# Try it
In the entries below, identify every line with the string "Word" and copy it.
*** Data supplied Section Begins ***
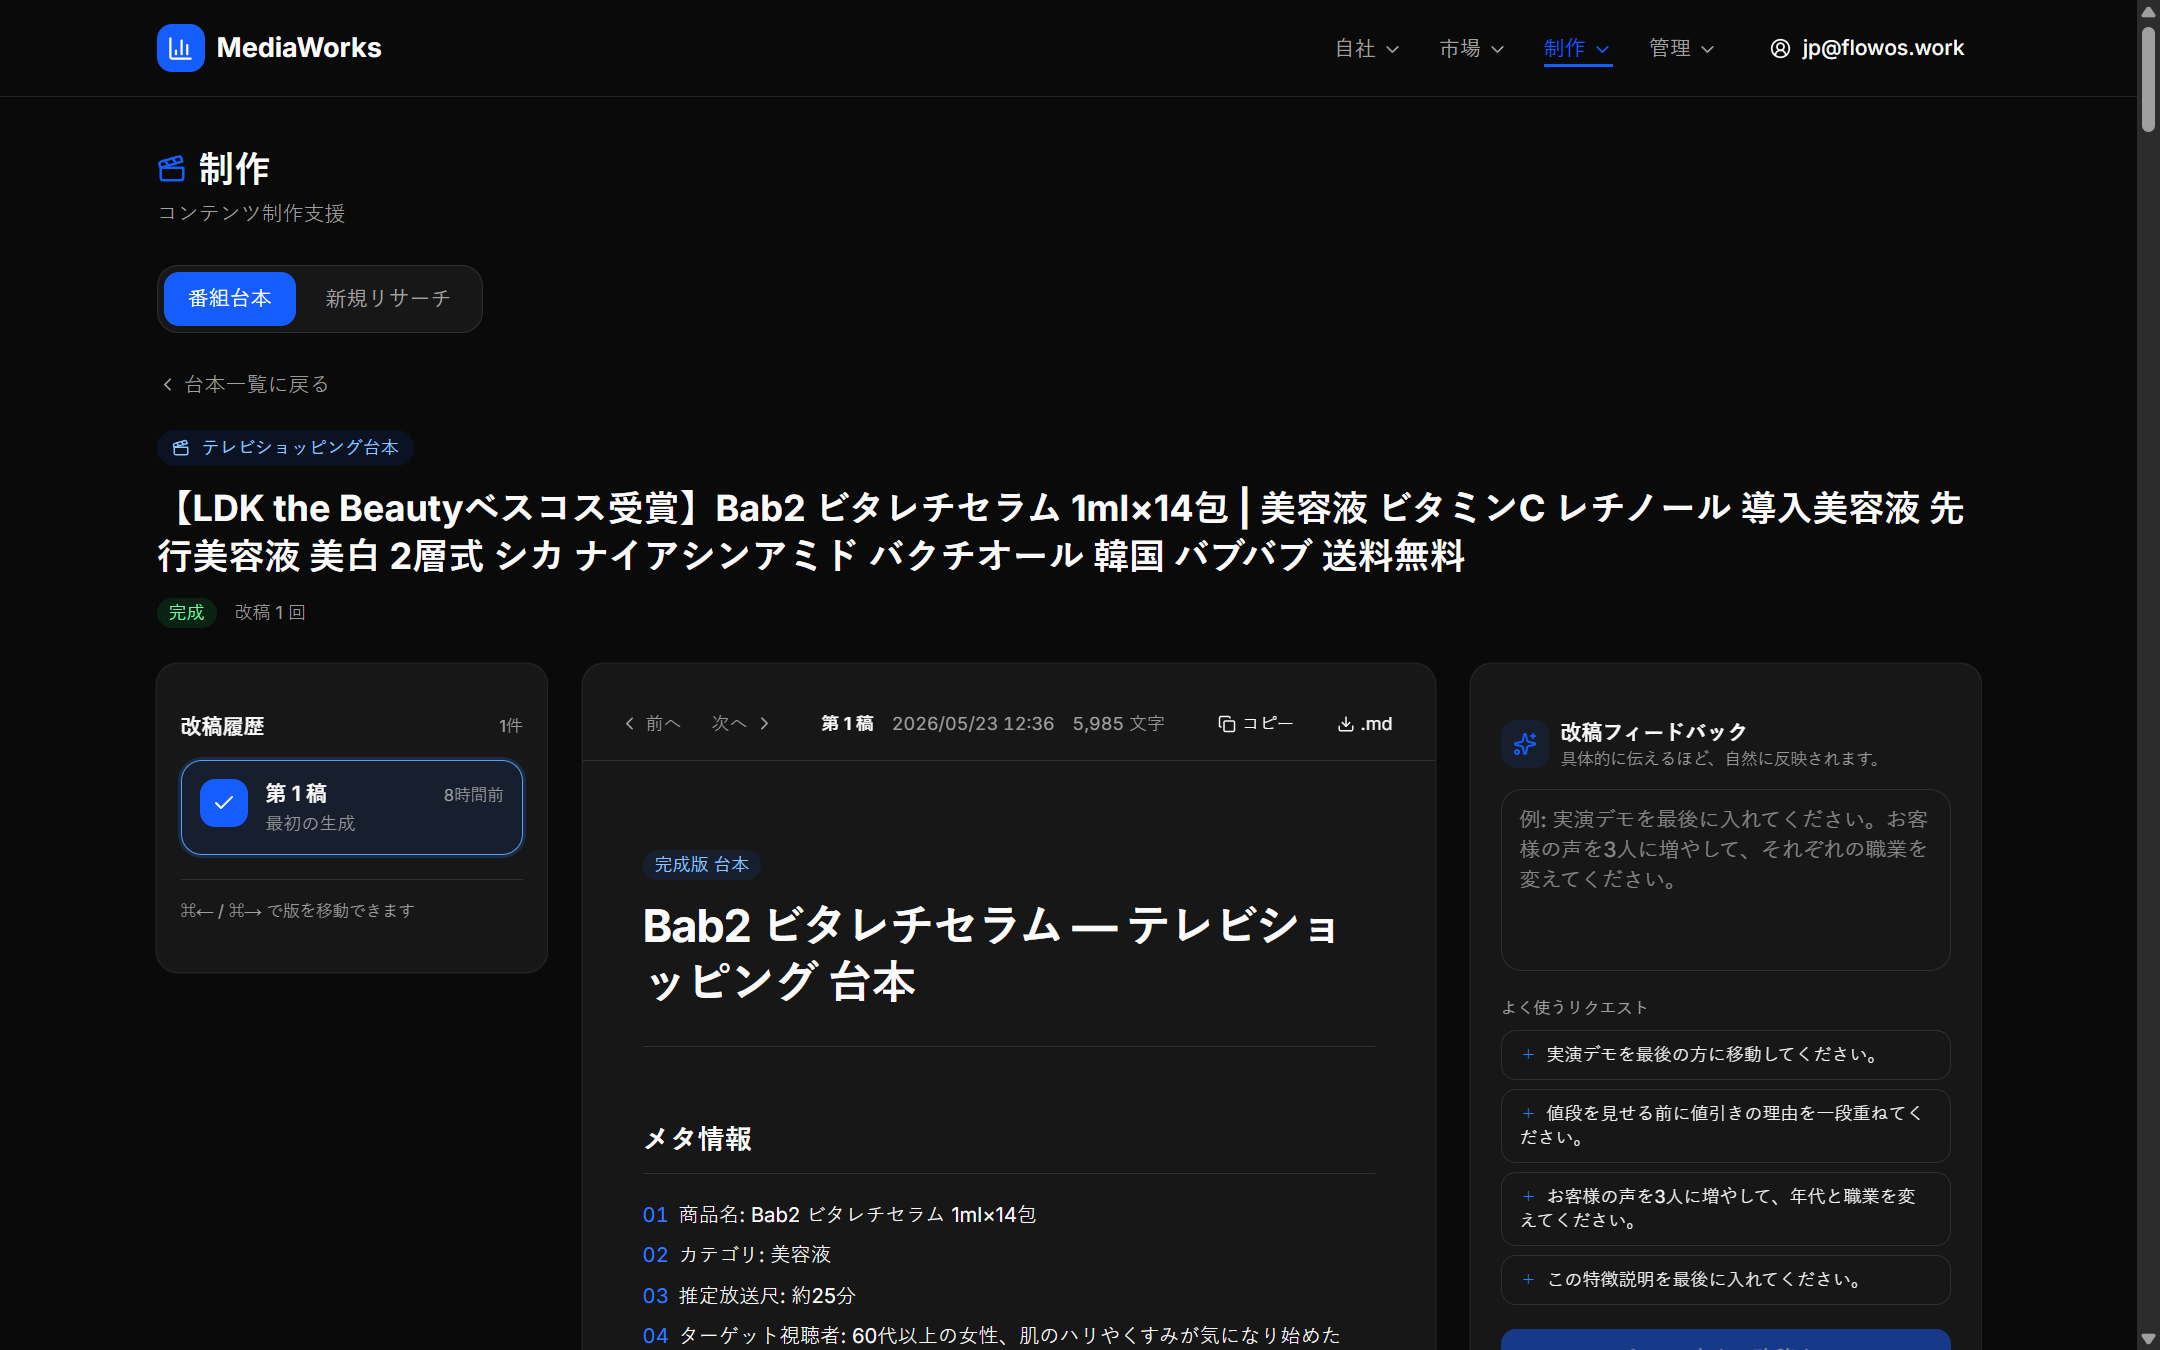
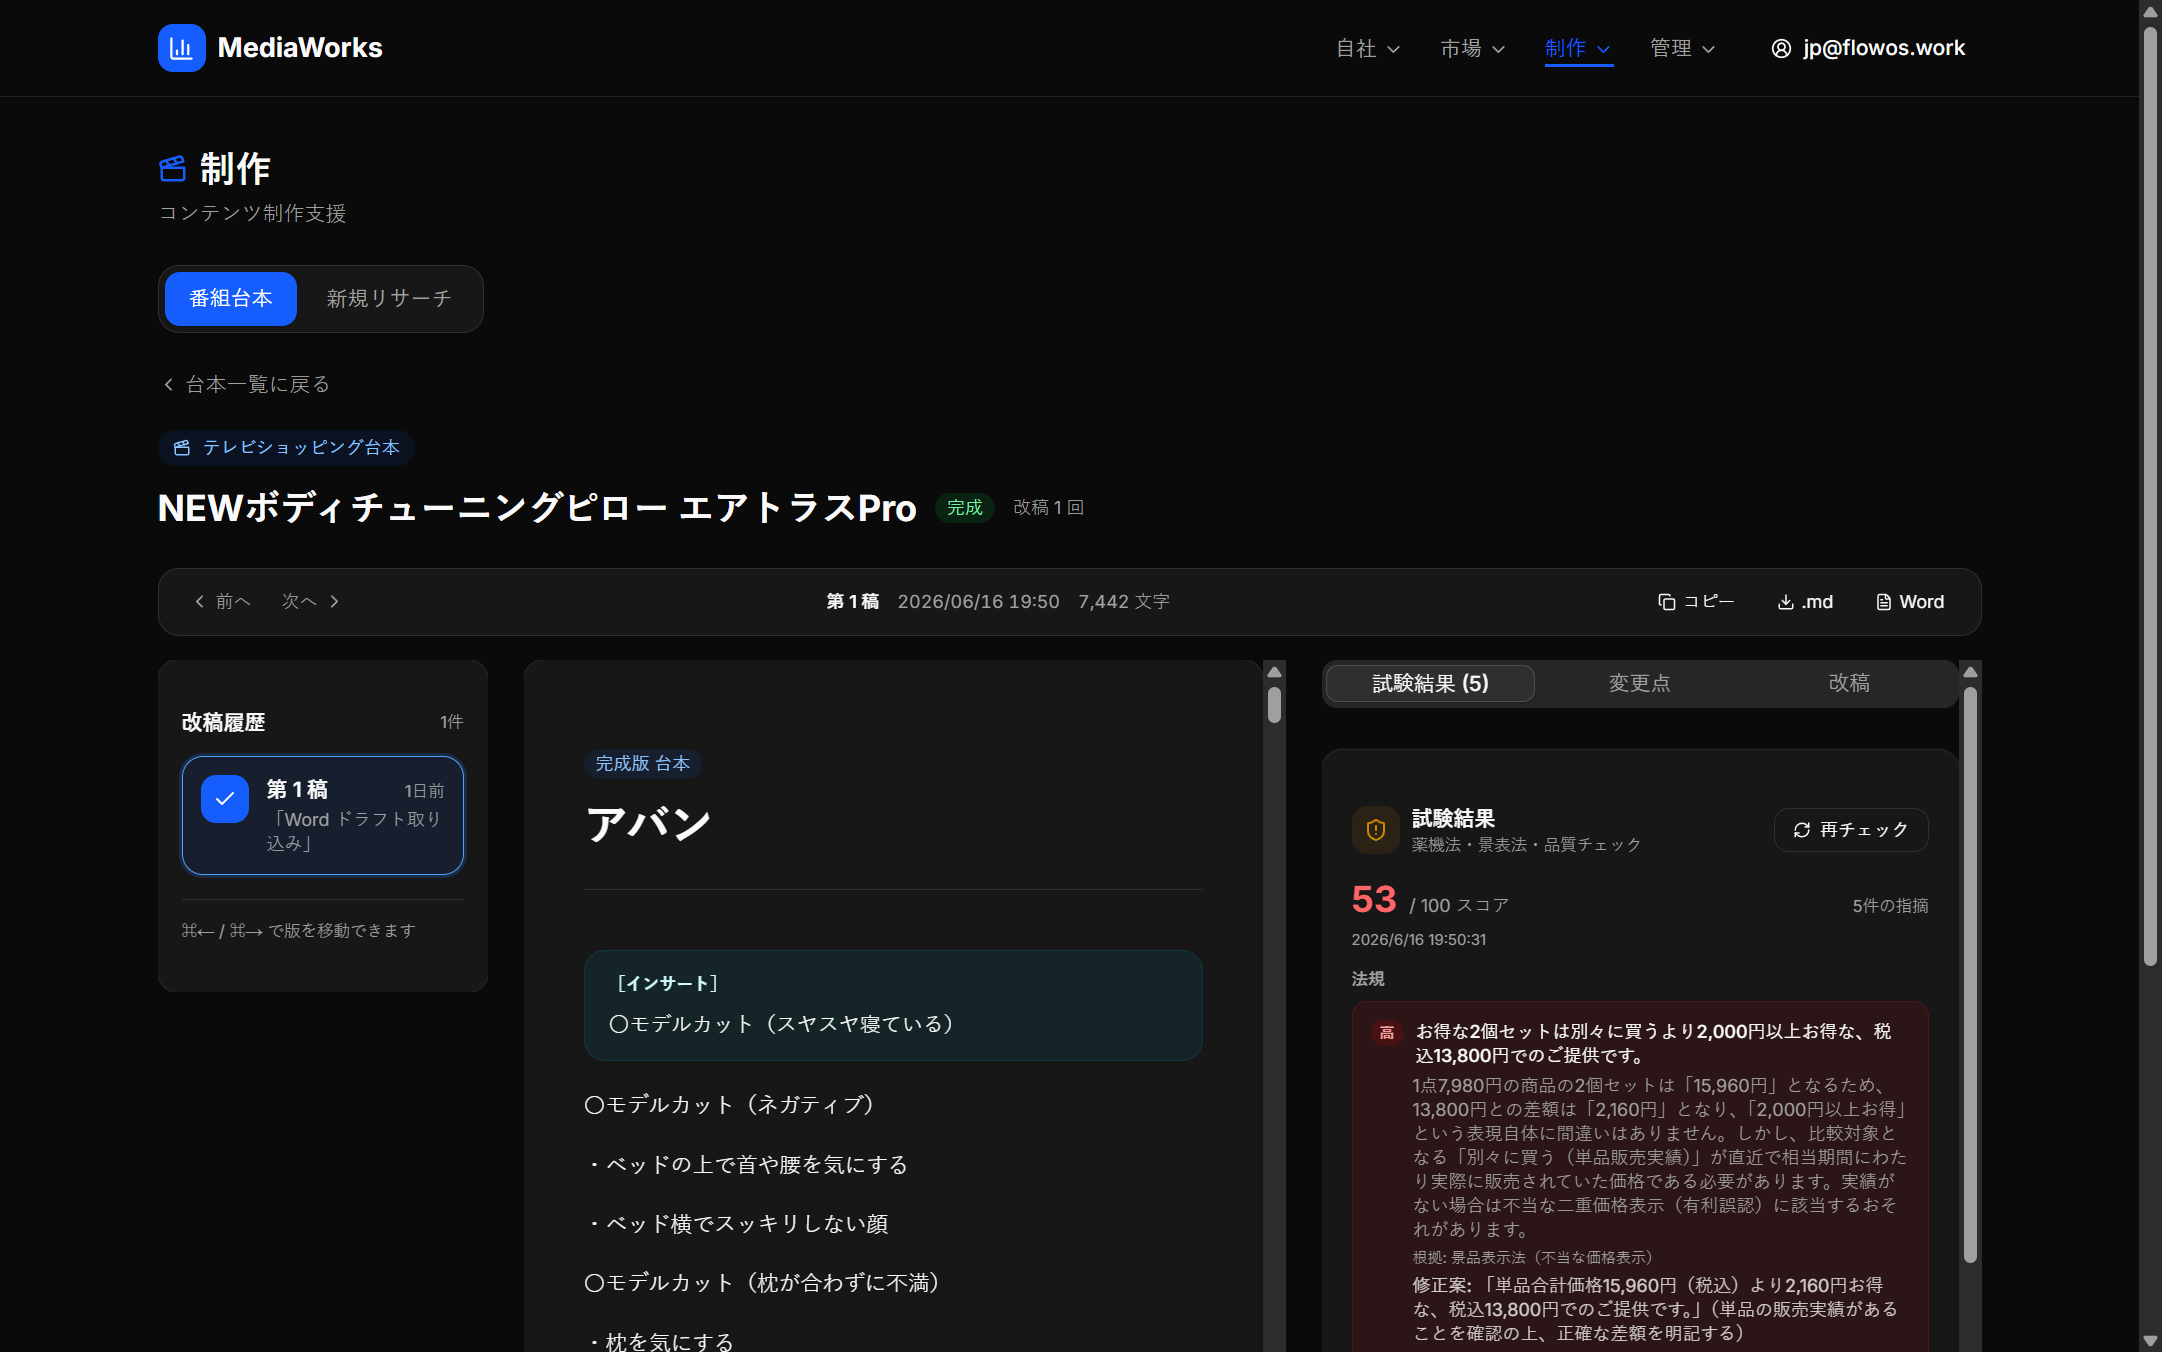
docs(screenplay): add JA guide section for 2-pane review layout
Update the screenplay manual in the user guide to match the merged
2-pane detail layout (header bar + script pane + tabbed review panel).
Rewrites the outdated "read & revise" item into two items:
- 詳細画面の構成 (2ペイン): top-bar version nav + コピー/.md/Word,
  independently scrollable 台本 + 検証 panes, 改稿履歴 rail/dropdown.
- 検証パネルの3タブ: 試験結果 / 変更点 / 改稿 usage, version-aware
  check, v1 diff empty state, refine flow auto-jumping to 変更点.
Replace 08b screenshot with the new layout; add 08c (改稿 tab).
Japanese guide only.

diff --git a/lib/user-guide/content.ts b/lib/user-guide/content.ts
@@ -496,7 +496,7 @@ const ja: GuideContent = {
 		},
 		{
 			title: "番組台本を作る",
-			summary: "リサーチ完了商品から、テレビショッピング用の全編台本（メタ情報・構成・本編・価格表・コンプライアンスノート）を自動生成します。",
+			summary: "リサーチ完了商品から全編台本を自動生成し、台本と検証パネルを左右に並べて読み比べながら改稿します。",
 			items: [
 				{
 					title: "台本一覧から既存を開く",
@@ -514,18 +514,33 @@ const ja: GuideContent = {
 					},
 				},
 				{
-					title: "台本を読み・改稿する",
-					body: "台本詳細ページは「メタ情報 → 構成 → 本編（アバン / スタジオ各シーン / CTA / VTR）→ 価格＆オファー → スタイル・コンプライアンスノート」の順に並びます。右側パネルで版を切り替え（⌘← / ⌘→）、下部「改稿フィードバック」に自然文で改稿依頼を入力すると新しい版が生成されます。よく使うリクエストはワンクリックで挿入できます。",
+					title: "詳細画面の構成 — 台本と検証パネルの2ペイン",
+					body: "タイトルをクリックすると詳細画面が開きます。画面は上部の操作バー・中央の「台本」ペイン・右側の「検証パネル」で構成され、台本ペインと検証パネルはそれぞれ独立してスクロールできます。台本を読みながら、右側の指摘や差分を横に並べて見比べられるのが特徴です。画面が広い場合は左端に「改稿履歴」レールが常時表示され、狭い画面では台本上部のドロップダウンに切り替わります。",
 					steps: [
-						"上部「コピー」/「.md」で台本を取得 → 進行台本や社内Wiki にそのまま流し込めます。",
-						"気に入らない箇所があれば下部「改稿フィードバック」に自然文で指示（例: お客様の声を3人に増やしてください）。",
-						"「改稿する」をクリック → 新しい版が生成され、右パネルの履歴に追加されます。",
-						"⌘← / ⌘→ または履歴クリックで版を行き来 → 差分を見比べて最終版を確定。",
+						"上部バー左の「前へ / 次へ」または ⌘← / ⌘→ で版（第N稿）を切り替え。中央に第N稿・作成日時・文字数が表示されます。",
+						"上部バー右の「コピー」「.md」「Word」で、いま表示中の版を取得 → 進行台本や社内Wikiにそのまま流し込めます。",
+						"中央の台本ペインは「アバン → VTR → スタジオ → 価格＆オファー → CTA → 規約」の順。シーンごとにト書き＋セリフが並びます。",
+						"右側の検証パネル（試験結果 / 変更点 / 改稿）を切り替えながら、台本と照らし合わせて確認します。",
 					],
 					image: {
 						src: guideImagePath("08b-screenplay-detail.png"),
-						alt: "番組台本詳細ページ。本編シーン（アバン、スタジオ①など）、価格＆オファー表、改稿フィードバックパネルが表示されている。",
-						caption: "本編は1シーンごとにト書き＋セリフ。そのまま進行台本に使える粒度。",
+						alt: "番組台本の詳細画面。上部に版切替と取得ボタン、左に改稿履歴、中央に台本本編、右に試験結果タブ（スコアと指摘）が並ぶ2ペイン構成。",
+						caption: "上部バー＋台本＋検証パネルの2ペイン。台本と検証は別々にスクロールできる。",
+					},
+				},
+				{
+					title: "検証パネルの3タブ — 試験結果・変更点・改稿",
+					body: "右側の検証パネルは3つのタブで構成され、いま表示中の版に対して切り替わります。「試験結果」は薬機法・景表法・品質の自動チェック結果、「変更点」は前の版との差分、「改稿」は次の版を作るためのフィードバック入力です。試験結果タブの見出しには指摘件数（例: 試験結果 (5)）がバッジ表示されるため、他のタブを開いていても件数が分かります。",
+					steps: [
+						"「試験結果」: 100点満点のスコアと指摘件数、各指摘のカテゴリ（法規 / ファクト / 品質）・重要度（高 / 中 / 低）・根拠・修正案を確認。版を切り替えると、その版のチェック結果に自動で更新されます。最新化したいときは「再チェック」を押します。",
+						"「変更点」: 直前の版からの追加・修正をハイライト表示。初稿（第1稿）では「初稿のため比較対象がありません。」と表示され、差分は第2稿以降から見られます。",
+						"「改稿」: 入力欄に自然文で改稿依頼を書く（例: お客様の声を3人に増やして、年代と職業を変えてください）。「よく使うリクエスト」のボタンでワンクリック挿入もできます。",
+						"「この内容で改稿する」を押すと新しい版が生成され、改稿履歴に追加 → 完了すると新しい版と「変更点」タブが自動で開くので、何が変わったかをすぐ確認できます。",
+					],
+					image: {
+						src: guideImagePath("08c-screenplay-revise.png"),
+						alt: "番組台本の改稿タブ。右側の検証パネルに「改稿フィードバック」の入力欄と「よく使うリクエスト」のボタンが並んでいる。",
+						caption: "改稿タブで自然文の指示を送ると、新しい版が生成される。",
 					},
 				},
 			],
*** Data supplied Section Ends ***
# Answer section
- 詳細画面の構成 (2ペイン): top-bar version nav + コピー/.md/Word,
+						"上部バー右の「コピー」「.md」「Word」で、いま表示中の版を取得 → 進行台本や社内Wikiにそのまま流し込めます。",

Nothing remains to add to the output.